William Shoemaker

William Lee Shoemaker, better known as Bill Shoemaker, was born in 1931. He weighed in at a minute 2.5 pounds at birth and was so small and weak that he was not expected to survive his first night. Yet, in true Bill Shoemaker form, he went on to not only survive, but to become one of the most legendary American jockeys to walk the face of the planet. As an adult, Shoemaker height measured 4’11’’, with his weight being under 100 pounds. He had a light bone structure and so was naturally light. This meant he had the rare privilege of being able to eat whatever he wanted and still maintain his weight. The good food certainly kept his spirits up and he was not only a quick thinker during the races but also a known prankster.
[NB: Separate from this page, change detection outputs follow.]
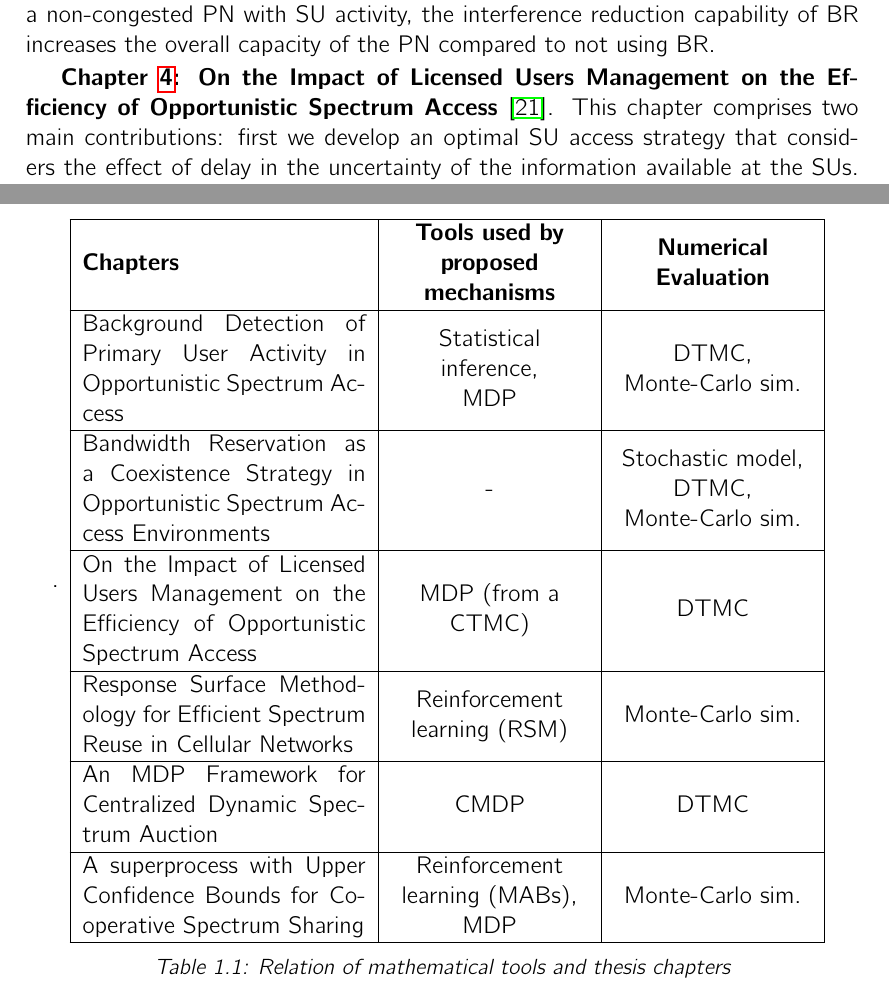
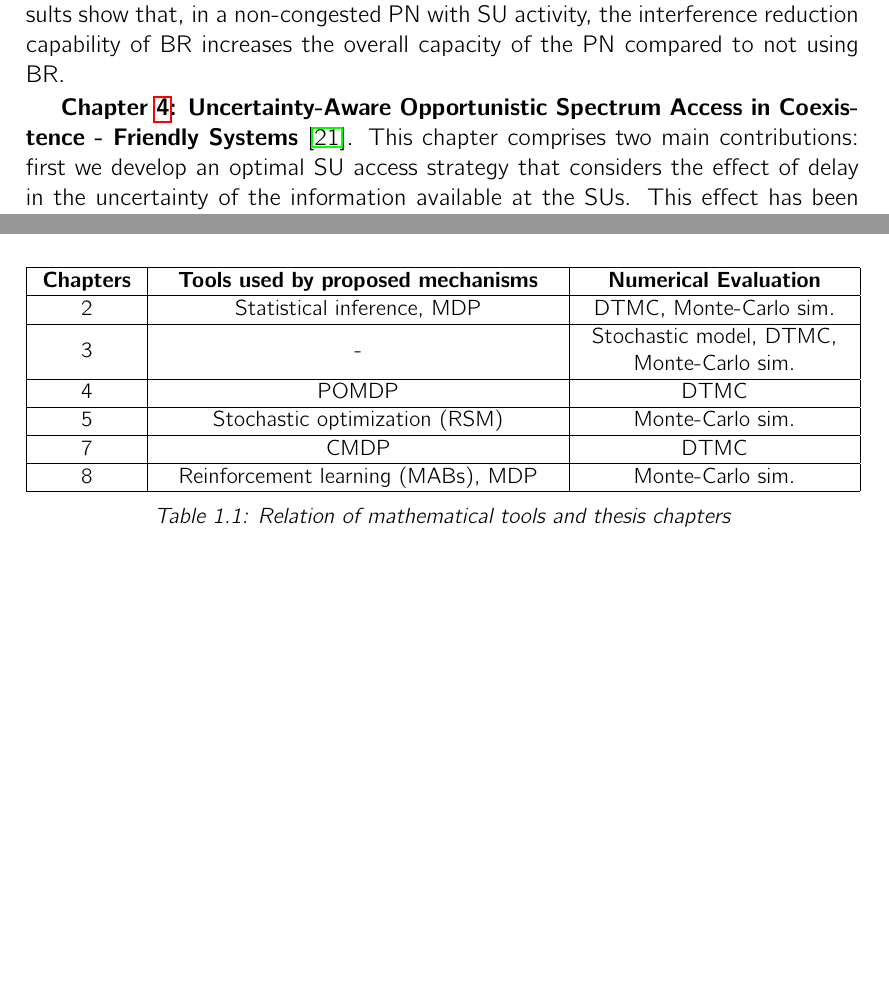
Before and after one commit to Mario-LopezTelecom/phdTesis, a LaTeX thesis (main.tex, which reads tex/Intro.tex): two parts of pages 11 and 14 of 190 before the commit and two parts of pages 11 and 13 of 190 after it, joined at a grey line, cut so that both start at the same text, the shorter picture padded with empty space. Compiled offline with pdfLaTeX.

Commit message:
Juanjo: cambios variados en la introduccion. Modificada tabla de metodologia.

```diff
--- a/tex/Intro.tex
+++ b/tex/Intro.tex
@@ -121,7 +121,7 @@ The SUs are characterized by a hardware limited radio, imperfect spectrum sensin
 By means of a Markov-reward model, we compute the expected PU capacity with and without BR, considering propagation effects, interference and random locations.
 The results show that, in a non-congested PN with SU activity, the interference reduction capability of BR increases the overall capacity of the PN compared to not using BR.
 
-\textbf{Chapter \ref{SPEC_MAN_chap}: On the Impact of Licensed Users Management on the Efficiency of Opportunistic Spectrum Access} \cite{ref:Alcaraz2015_SPEC_MAN}.
+\textbf{Chapter \ref{SPEC_MAN_chap}: Uncertainty-Aware Opportunistic Spectrum Access in Coexistence - Friendly Systems} \cite{ref:Alcaraz2015_SPEC_MAN}.
 This chapter comprises two main contributions: first we develop an optimal SU access strategy that considers the effect of delay in the uncertainty of the information available at the SUs. This effect has been largely ignored in the design of OSA protocols for hardware limited radios. Second, this OSA scheme is designed for coexistence-oriented scenarios (such as the bandwidth reservation of previous chapter), and evaluated under these conditions.
 The formulation combines SU throughput and PU performance degradation, characterized by the overlapping time with SU activity which is a more general parameter than collision probability.
 As most OSA protocols, our approach requires the SU to characterize the traffic profile of the PUs. The results of this chapter also illustrate the robustness of our approach to misestimation of PU traffic intensity.
@@ -158,2 +158,26 @@ The main advantages of this approach is that it assures operating at global opti
 
 \section{Methodology}
+\begin{table}
+\small
+\begin{tabular}{|H{1.7cm}|H{7cm}|H{4.7cm}|} \hline
+\textbf{Chapters} & \textbf{Tools used by proposed mechanisms} & \textbf{Numerical Evaluation}\\\hline
+2 & Statistical inference, MDP & DTMC, Monte-Carlo sim.\\\hline
+3 & - & Stochastic model, DTMC, Monte-Carlo sim.\\\hline
+4 & POMDP & DTMC \\\hline
+5 & Stochastic optimization (RSM) & Monte-Carlo sim.\\\hline
+7 & CMDP & DTMC \\\hline
+8 & Reinforcement learning (MABs), MDP & Monte-Carlo sim. \\\hline
+\end{tabular}
+
+% \begin{tabular}{|m{5cm}|H{3.5cm}|H{3.5cm}|} \hline
+% \textbf{Chapters} & \textbf{Tools used by proposed mechanisms} & \textbf{Numerical Evaluation}\\\hline
+% Background Detection of Primary User Activity in Opportunistic Spectrum Access & Statistical inference,\newline MDP & DTMC,\newline Monte-Carlo sim.\\\hline
+% Bandwidth Reservation as a Coexistence Strategy in Opportunistic Spectrum Access Environments & - & Stochastic model, DTMC, Monte-Carlo sim.\\\hline
+% On the Impact of Licensed Users Management on the Efficiency of Opportunistic Spectrum Access
+%  & POMDP & DTMC \\\hline
+% Response Surface Methodology for Efficient Spectrum Reuse in Cellular Networks & Stochastic optimization (RSM) & Monte-Carlo sim.\\\hline
+% An MDP Framework for Centralized Dynamic Spectrum Auction & CMDP & DTMC \\\hline
+% A superprocess with Upper Confidence Bounds for Cooperative Spectrum Sharing & Reinforcement learning (MABs),\newline MDP & Monte-Carlo sim. \\\hline
+% \end{tabular}
+\centering
+\caption{Relation of mathematical tools and thesis chapters}
@@ -175,13 +201,0 @@ We rely on well-known stochastic models of the different real world parameters o
-\begin{table}.
-\begin{tabular}{|m{5cm}|H{3.5cm}|H{3.5cm}|} \hline
-\textbf{Chapters} & \textbf{Tools used by proposed mechanisms} & \textbf{Numerical Evaluation}\\\hline
-Background Detection of Primary User Activity in Opportunistic Spectrum Access & Statistical inference,\newline MDP & DTMC,\newline Monte-Carlo sim.\\\hline
-Bandwidth Reservation as a Coexistence Strategy in Opportunistic Spectrum Access Environments & - & Stochastic model, DTMC, Monte-Carlo sim.\\\hline
-On the Impact of Licensed Users Management on the Efficiency of Opportunistic Spectrum Access
- & MDP (from a CTMC) & DTMC \\\hline
-Response Surface Methodology for Efficient Spectrum Reuse in Cellular Networks & Reinforcement learning (RSM) & Monte-Carlo sim.\\\hline
-An MDP Framework for Centralized Dynamic Spectrum Auction & CMDP & DTMC \\\hline
-A superprocess with Upper Confidence Bounds for Cooperative Spectrum Sharing & Reinforcement learning (MABs),\newline MDP & Monte-Carlo sim. \\\hline
-\end{tabular}
-\centering
-\caption{Relation of mathematical tools and thesis chapters}
```
Also changed, not shown: main.pdf, tex/Intro.tex (31 more changed lines), 1 other file.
William Shoemaker was known more for his way of handling horses than he was for his actual winnings. However, he certainly did have an impressive list of accomplishments. He finished in the top three in nearly half of the races he ran and the collective winnings of the horses he rode amounted to more than $123 million. In all, Shoemaker won 8,833 races. This includes 11 wins at Triple Crown events. Shoemaker would often describe his riding style as ‘staying out of the horses way’ to the greatest extent possible. He had a light touch on the reins and communicated his will to the horses in the most sensitive way possible. In this way, he was able to encourage the horse to want to run it’s heart out instead of forcing it to go beyond what it was maybe willing to give. The horses responded to his unique style of riding and it didn’t take long before Shoemaker had garnered a brilliant reputation as a great American jockey.

Shoemaker was light, athletic and fun loving. In his early racing career he was fairly lucky and seldom got hurt. Off the track he was unpretentious and during his later life he was a devoted father. Though he often considered the highlight of his career to be his win at the Kentucky Derby in 1986, it was probably his run at the Kentucky Derby that put him in the history books. It was at that race that he won for the fourth time at 54 years of age. This made him the oldest jockey to ever win the Kentucky Derby. Not long afterwards, Shoemaker decided to retire from competitive racing. He was 58 years of age. Unfortunately he was paralysed in a car accident just one year later but he did not let this stop him from turning out some spectacular race horses as a trainer. His horses won 90 races. Bill Shoemaker died in his sleep on October 12, 2003 at 72 years of age. He is remembered as a great horse racing legend and his legacy helped shape the face of horse racing in America.